▶ **Brief**:
Return all lines in the material below that contain "table".
····················
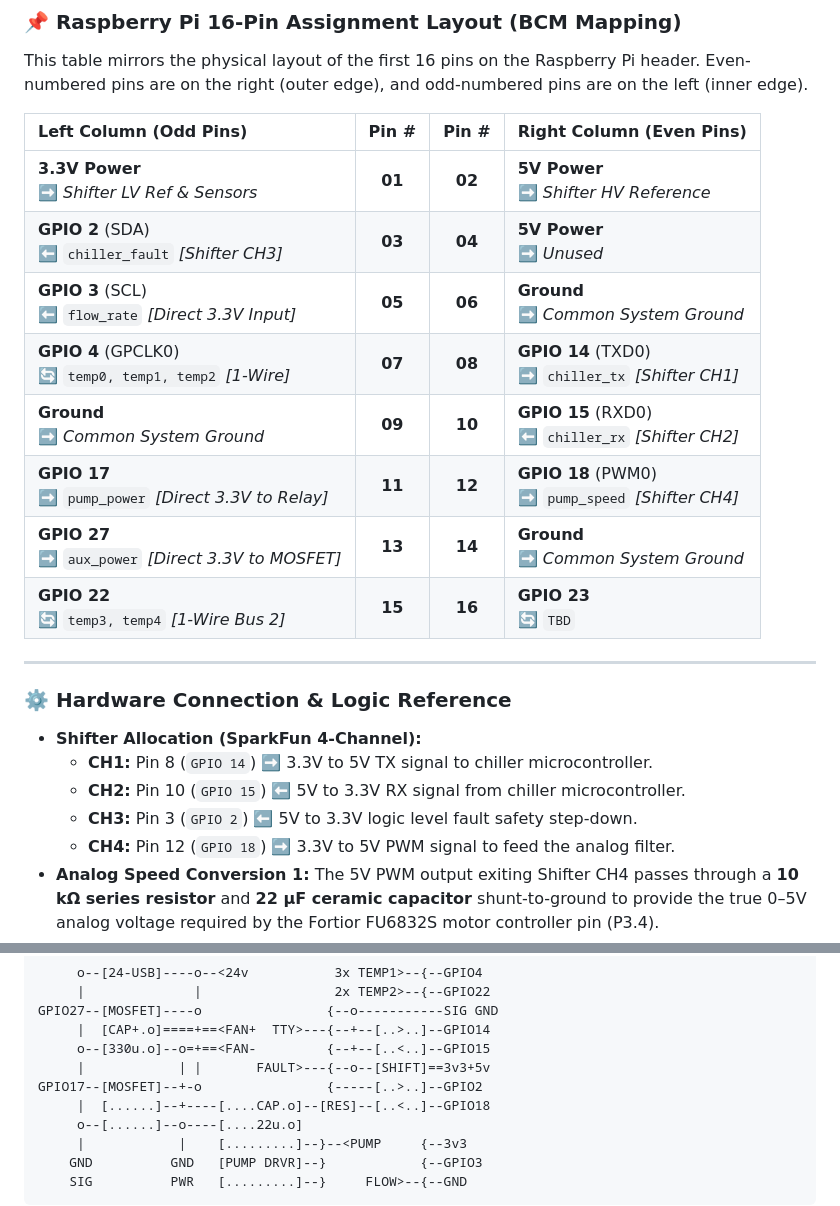
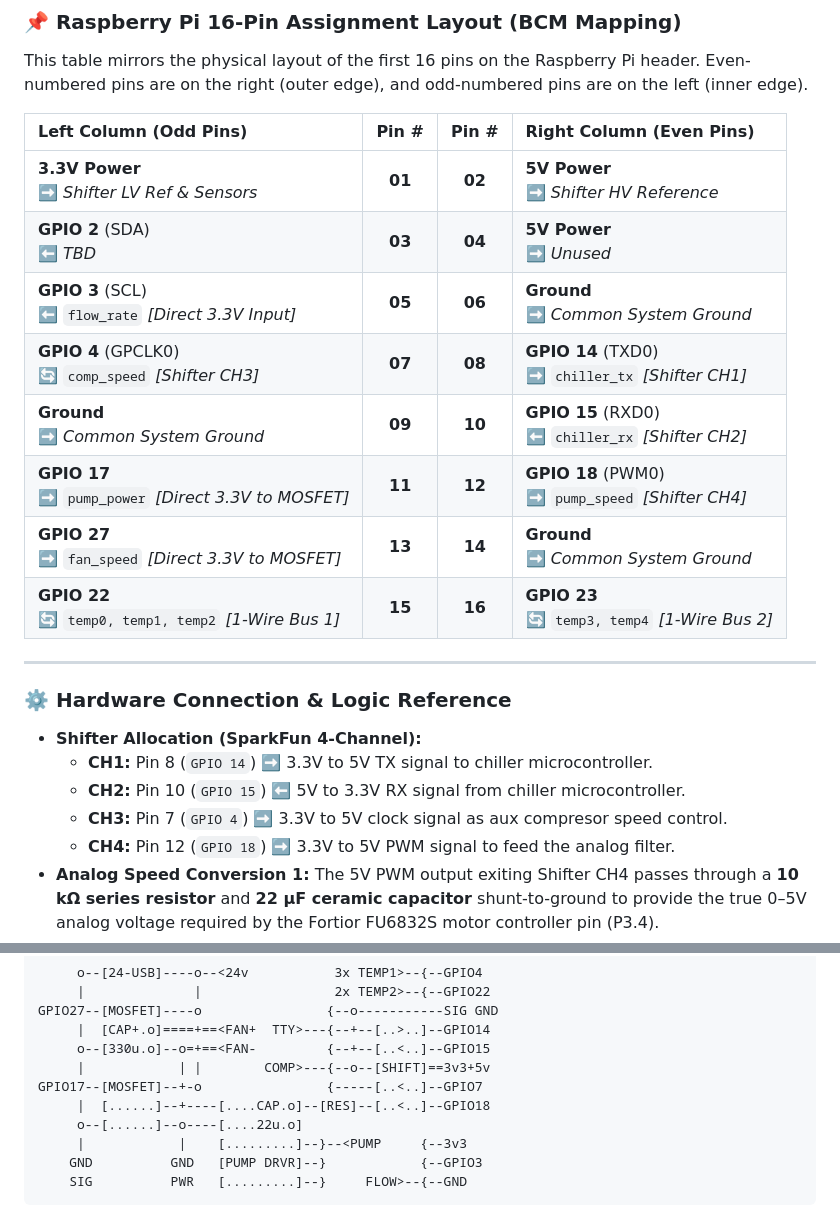
Before and after one commit to ajhewitt/kelvin, a Markdown page: README.md, 2 parts joined by grey strips. GitHub-like rendering.

Commit message:
add comp ctrl

```diff
--- a/README.md
+++ b/README.md
@@ -103,13 +103,13 @@ This table mirrors the physical layout of the first 16 pins on the Raspberry Pi
 | Left Column (Odd Pins) | Pin # | Pin # | Right Column (Even Pins) |
 | :--- | :---: | :---: | :--- |
 | **3.3V Power** <br> ➡️ *Shifter LV Ref & Sensors* | **01** | **02** | **5V Power** <br> ➡️ *Shifter HV Reference* |
-| **GPIO 2** (SDA) <br> ⬅️ `chiller_fault` *[Shifter CH3]* | **03** | **04** | **5V Power** <br> ➡️ *Unused* |
+| **GPIO 2** (SDA) <br> ⬅️ *TBD* | **03** | **04** | **5V Power** <br> ➡️ *Unused* |
 | **GPIO 3** (SCL) <br> ⬅️ `flow_rate` *[Direct 3.3V Input]* | **05** | **06** | **Ground** <br> ➡️ *Common System Ground* |
-| **GPIO 4** (GPCLK0) <br> 🔄 `temp0, temp1, temp2` *[1-Wire]* | **07** | **08** | **GPIO 14** (TXD0) <br> ➡️ `chiller_tx` *[Shifter CH1]* |
+| **GPIO 4** (GPCLK0) <br> 🔄 `comp_speed` *[Shifter CH3]* | **07** | **08** | **GPIO 14** (TXD0) <br> ➡️ `chiller_tx` *[Shifter CH1]* |
 | **Ground** <br> ➡️ *Common System Ground* | **09** | **10** | **GPIO 15** (RXD0) <br> ⬅️ `chiller_rx` *[Shifter CH2]* |
-| **GPIO 17** <br> ➡️ `pump_power` *[Direct 3.3V to Relay]* | **11** | **12** | **GPIO 18** (PWM0) <br> ➡️ `pump_speed` *[Shifter CH4]* |
-| **GPIO 27** <br> ➡️ `aux_power` *[Direct 3.3V to MOSFET]* | **13** | **14** | **Ground** <br> ➡️ *Common System Ground* |
-| **GPIO 22** <br> 🔄 `temp3, temp4` *[1-Wire Bus 2]* | **15** | **16** | **GPIO 23** <br> 🔄 `TBD` |
+| **GPIO 17** <br> ➡️ `pump_power` *[Direct 3.3V to MOSFET]* | **11** | **12** | **GPIO 18** (PWM0) <br> ➡️ `pump_speed` *[Shifter CH4]* |
+| **GPIO 27** <br> ➡️ `fan_speed` *[Direct 3.3V to MOSFET]* | **13** | **14** | **Ground** <br> ➡️ *Common System Ground* |
+| **GPIO 22** <br> 🔄 `temp0, temp1, temp2` *[1-Wire Bus 1]* | **15** | **16** | **GPIO 23** <br> 🔄 `temp3, temp4` *[1-Wire Bus 2]* |
 
 ---
 
@@ -118,7 +118,7 @@ This table mirrors the physical layout of the first 16 pins on the Raspberry Pi
 * **Shifter Allocation (SparkFun 4-Channel):**
   * **CH1:** Pin 8 (`GPIO 14`) ➡️ 3.3V to 5V TX signal to chiller microcontroller.
   * **CH2:** Pin 10 (`GPIO 15`) ⬅️ 5V to 3.3V RX signal from chiller microcontroller.
-  * **CH3:** Pin 3 (`GPIO 2`) ⬅️ 5V to 3.3V logic level fault safety step-down.
+  * **CH3:** Pin 7 (`GPIO 4`) ➡️ 3.3V to 5V clock signal as aux compresor speed control.
   * **CH4:** Pin 12 (`GPIO 18`) ➡️ 3.3V to 5V PWM signal to feed the analog filter.
 * **Analog Speed Conversion 1:** The 5V PWM output exiting Shifter CH4 passes through a **10 kΩ series resistor** and **22 μF ceramic capacitor** shunt-to-ground to provide the true 0–5V analog voltage required by the Fortior FU6832S motor controller pin (P3.4).
 * **Analog Speed Conversion 2:** A 3.3V software driven PWM output is used to switch a power MOSFET to drive the condenser fans utilizing a **SF24G flyback diode** and **330 μF electrolytic capacitor** shunt for smoothing.
@@ -130,8 +130,8 @@ This table mirrors the physical layout of the first 16 pins on the Raspberry Pi
 GPIO27--[MOSFET]----o                {--o-----------SIG GND
      |  [CAP+.o]====+==<FAN+  TTY>---{--+--[..>..]--GPIO14
      o--[330u.o]--o=+==<FAN-         {--+--[..<..]--GPIO15
-     |            | |       FAULT>---{--o--[SHIFT]==3v3+5v
-GPIO17--[MOSFET]--+-o                {-----[..>..]--GPIO2
+     |            | |        COMP>---{--o--[SHIFT]==3v3+5v
+GPIO17--[MOSFET]--+-o                {-----[..<..]--GPIO7
      |  [......]--+----[....CAP.o]--[RES]--[..<..]--GPIO18
      o--[......]--o----[....22u.o]
      |            |    [.........]--}--<PUMP     {--3v3
```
····················
▶ **Result of the exercise**:
@@ -103,13 +103,13 @@ This table mirrors the physical layout of the first 16 pins on the Raspberry Pi
@@ -118,7 +118,7 @@ This table mirrors the physical layout of the first 16 pins on the Raspberry Pi
@@ -130,8 +130,8 @@ This table mirrors the physical layout of the first 16 pins on the Raspberry Pi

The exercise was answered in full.